> _Work required_
Pictures in the data must not be copied, but everything else should be output exactly.

> _Supplied material_
● ● ● ● ●

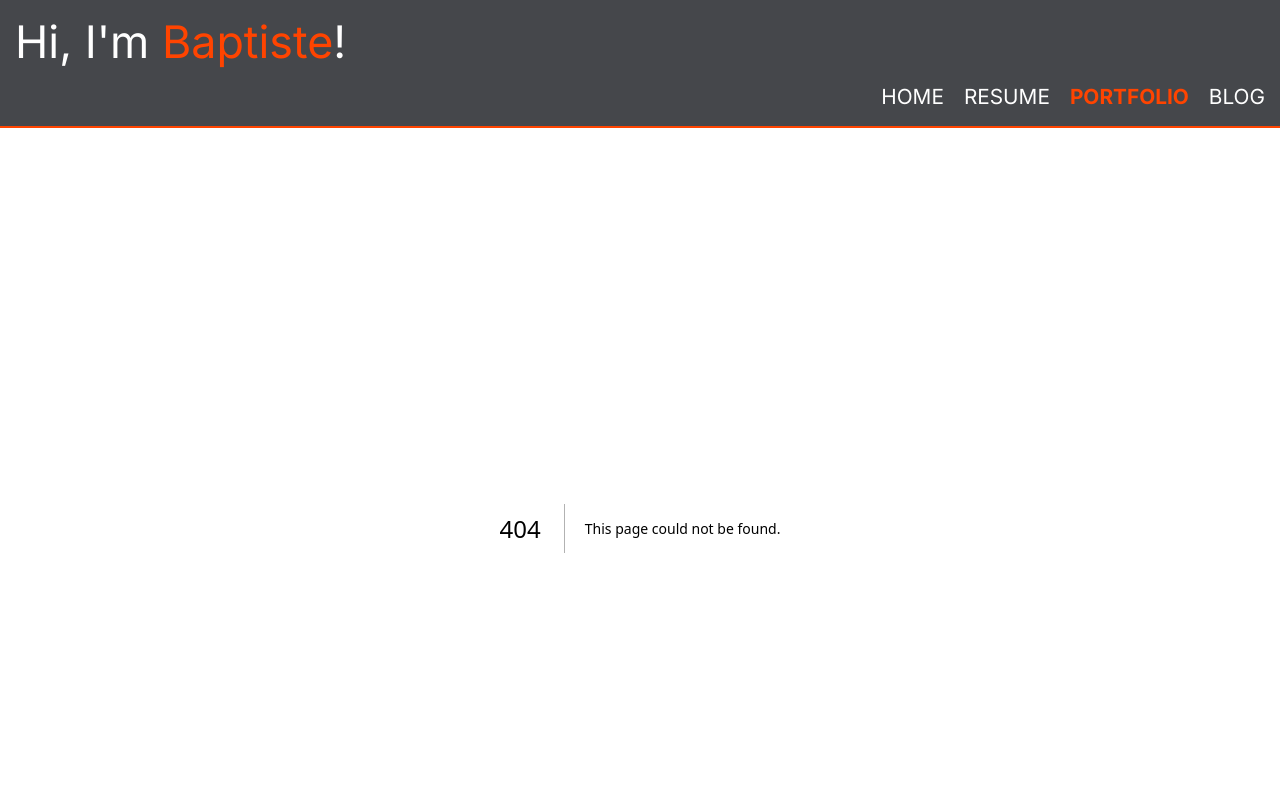
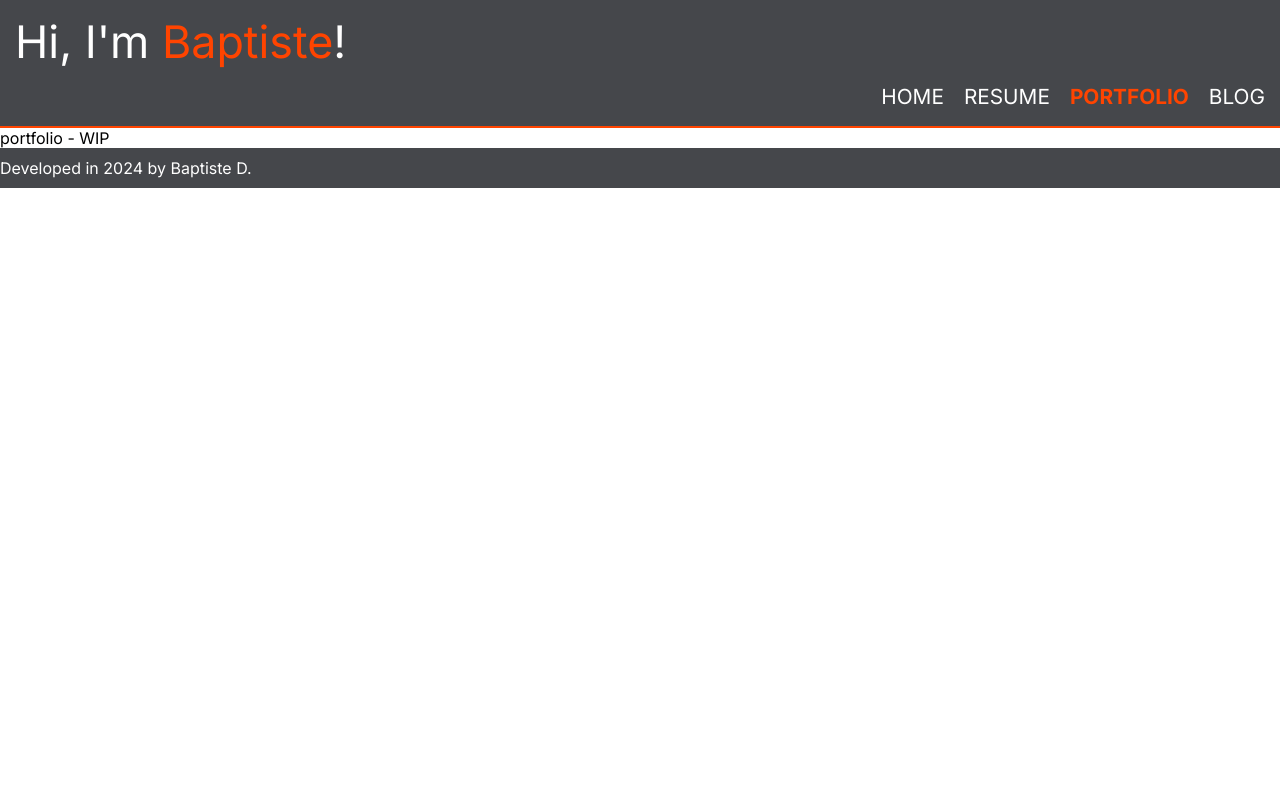
Before and after one commit to baptiste-dubillaud/personal-website, a Next.js app: page /portfolio in a window 1280 px wide. Before the commit this address had no page. Shown: the top 800 px of the page. Built offline with nearby package versions, Linux system fonts and the light colour scheme.

Commit message:
added empty pages for portfolio, blog and resume

```diff
--- /dev/null
+++ b/src/app/portfolio/page.js
@@ -0,0 +1,8 @@
+export default function Portfolio({}) {
+
+    return (
+        <div>
+            portfolio - WIP
+        </div>
+    )
+}
```
Also changed, not shown: src/app/blog/page.js (added, +8 -0 lines), src/app/resume/page.js (added, +8 -0 lines).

● ● ● ● ●

> _Solved problem_
Before and after one commit to baptiste-dubillaud/personal-website, a Next.js app: page /portfolio in a window 1280 px wide. Before the commit this address had no page. Shown: the top 800 px of the page. Built offline with nearby package versions, Linux system fonts and the light colour scheme.

Commit message:
added empty pages for portfolio, blog and resume

```diff
--- /dev/null
+++ b/src/app/portfolio/page.js
@@ -0,0 +1,8 @@
+export default function Portfolio({}) {
+
+    return (
+        <div>
+            portfolio - WIP
+        </div>
+    )
+}
```
Also changed, not shown: src/app/blog/page.js (added, +8 -0 lines), src/app/resume/page.js (added, +8 -0 lines).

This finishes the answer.